The hall was packed, the audience excitable and I wondered how many would try and take mobile phone shots despite being informed on entry NO Photography. Yes, people still did leaving the stewards the impossible task of identifying and re-informing people and this was a distraction from the music I certainly did not want. The staff handled the situation so well, but they should not have had to do this we were told – respect the artist wishes and just sit back and enjoy the show of magical Cornell sound. Then there was the getting up and down… gripes over and on with the glory that was Colston Hall a Garden of Sound with Chris Cornell.

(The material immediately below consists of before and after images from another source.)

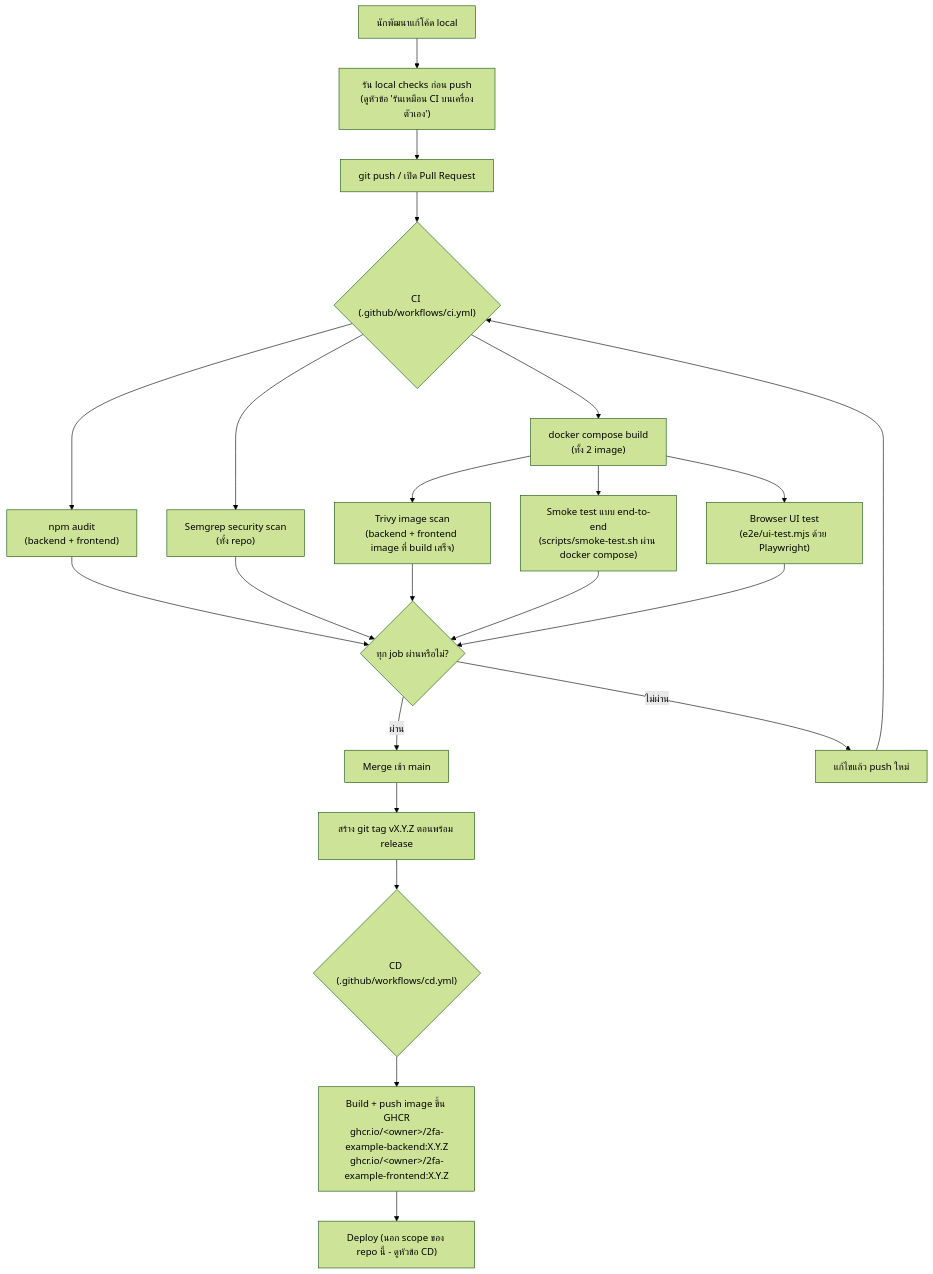
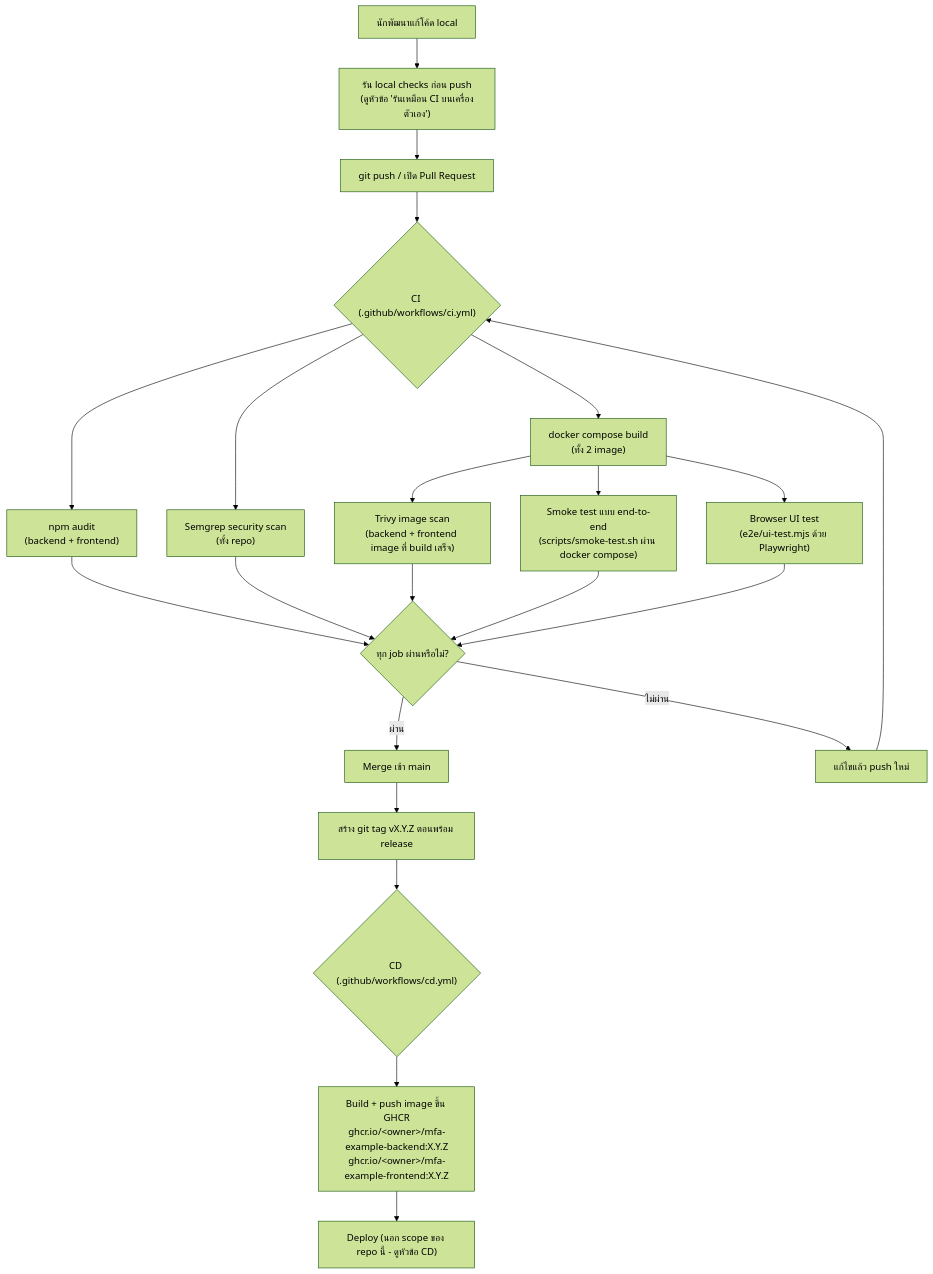
One commit to nuttkku/2FA-example-coding changed the diagram in CI-CD.md. Above: the diagram before and after it, drawn with Mermaid (forest theme). The commit also changed other lines of this file and 17 other files, not shown here.

First line of the commit message:
Rename project from 2FA Example to MFA Example

````diff
--- a/CI-CD.md
+++ b/CI-CD.md
@@ -11,28 +11,28 @@
 ```mermaid
 flowchart TD
     Dev["นักพัฒนาแก้โค้ด local"] --> Local["รัน local checks ก่อน push<br/>(ดูหัวข้อ 'รันเหมือน CI บนเครื่องตัวเอง')"]
     Local --> Push["git push / เปิด Pull Request"]
 
     Push --> CI{"CI (.github/workflows/ci.yml)"}
     CI --> Audit["npm audit<br/>(backend + frontend)"]
     CI --> Scan["Semgrep security scan<br/>(ทั้ง repo)"]
     CI --> Build["docker compose build<br/>(ทั้ง 2 image)"]
     Build --> ImageScan["Trivy image scan<br/>(backend + frontend image ที่ build เสร็จ)"]
     Build --> Smoke["Smoke test แบบ end-to-end<br/>(scripts/smoke-test.sh ผ่าน docker compose)"]
     Build --> UI["Browser UI test<br/>(e2e/ui-test.mjs ด้วย Playwright)"]
 
     Audit --> Gate{"ทุก job ผ่านหรือไม่?"}
     Scan --> Gate
     ImageScan --> Gate
     Smoke --> Gate
     UI --> Gate
 
     Gate -->|ผ่าน| Merge["Merge เข้า main"]
     Gate -->|ไม่ผ่าน| Fix["แก้ไขแล้ว push ใหม่"]
     Fix --> CI
 
     Merge --> Tag["สร้าง git tag vX.Y.Z ตอนพร้อม release"]
     Tag --> CD{"CD (.github/workflows/cd.yml)"}
-    CD --> Publish["Build + push image ขึ้น GHCR<br/>ghcr.io/&lt;owner&gt;/2fa-example-backend:X.Y.Z<br/>ghcr.io/&lt;owner&gt;/2fa-example-frontend:X.Y.Z"]
+    CD --> Publish["Build + push image ขึ้น GHCR<br/>ghcr.io/&lt;owner&gt;/mfa-example-backend:X.Y.Z<br/>ghcr.io/&lt;owner&gt;/mfa-example-frontend:X.Y.Z"]
     Publish --> Deploy["Deploy (นอก scope ของ repo นี้ - ดูหัวข้อ CD)"]
 ```
````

With no opening act due to circumstances beyond control, it was straight to the main act we all wanted to hear. Opening with Before We Disappear, from Higher Truth, with Bryan Gibson on keys,the lights illuminated the backdrop and red heart, script and diagrams the show was underway.
The songs flowed and the set list was extensive – twenty-three numbers plus three additional in the encore. The set was interspersed with tracks from his latest album including Nearly Forgot My Broken Heart and Worried Moon, and the Sound Garden tracks Black Hole Sun and Blow Up The Outside World. The re-writing/updating of the Dylan classic re-titled Times Are Changing Back was a highlight showing that this was a set-list that entertained with sighs, laughs and tears.
For over two and half hours Chris Cornell entertained with a smile, witty stories and interaction with a packed house and his music spanning the Sound Garden years and his solo career joined on stage for some of the tracks by multi-instrumentalist Bryan Gibson with cello and keys. His tribute to Prince was raw and stripped back so the intensity of every word was savoured and then spread out across the auditorium, yes Prince Nothing Compares to You and a purple stage reflecting back the emotions still tender to touch for so many music fans. In the mix tonight was Josephine, for his wife. The stage had an extra member tonight, mandolin player James from Nottingham who Chris had first met at the Manchester gig who joined Chris on Fell On Black Days after displaying a request placard. Impressed invited back for a repeat performance tonight in Bristol. This is what makes live music so special, always expect the unexpected. Fans shouted out requests that will have been a muffled noise by the time they hit the stage, Chris felt he had caught the words Drunk In the Forest a song title that should have been written, So we had a new experimental ditty from him including the importance of having crumbs (which he did not) in your pocket before wandering and getting lost in a forest! Quick wits and fun exuding from the stage tonight. It was truly A Day In The Life of a musician and a great rendition of this Beatles number from Sgt. Peper’s album, and then closing the set with the words of John Lennon’s Imagine, if only we all could all live as one in harmony.
The music was spellbinding a walk through the music of Chris with Bond, James Bond the theme to Casino Royale You Know My Name and it was received with delight by the audience spellbound by musical narrative unfolding on stage. People were on the edges of their seats as their own special Cornell song was delivered to a Colston Hall that wanted to hear more from the singer of songs on stage tonight.
Ghosts swirled, ebbed and flowed of music past, lovers lost and found and musicians who have passed. The web flowed through Sound Garden and Chris Cornell’s material Dylan to Prince, Michael Jackson to Led Zepplin, Beatles and Metallica and U2 joined together in a Cornell Mash-up we were united as One applauding the power of music, the emotional feast of lyrics. Thank you, Chris Cornell we stood and appreciated as the fading notes of the title song of his current album Higher Truth faded away. The passion of live music lived on long after the lights of Colston Hall were switched off tonight!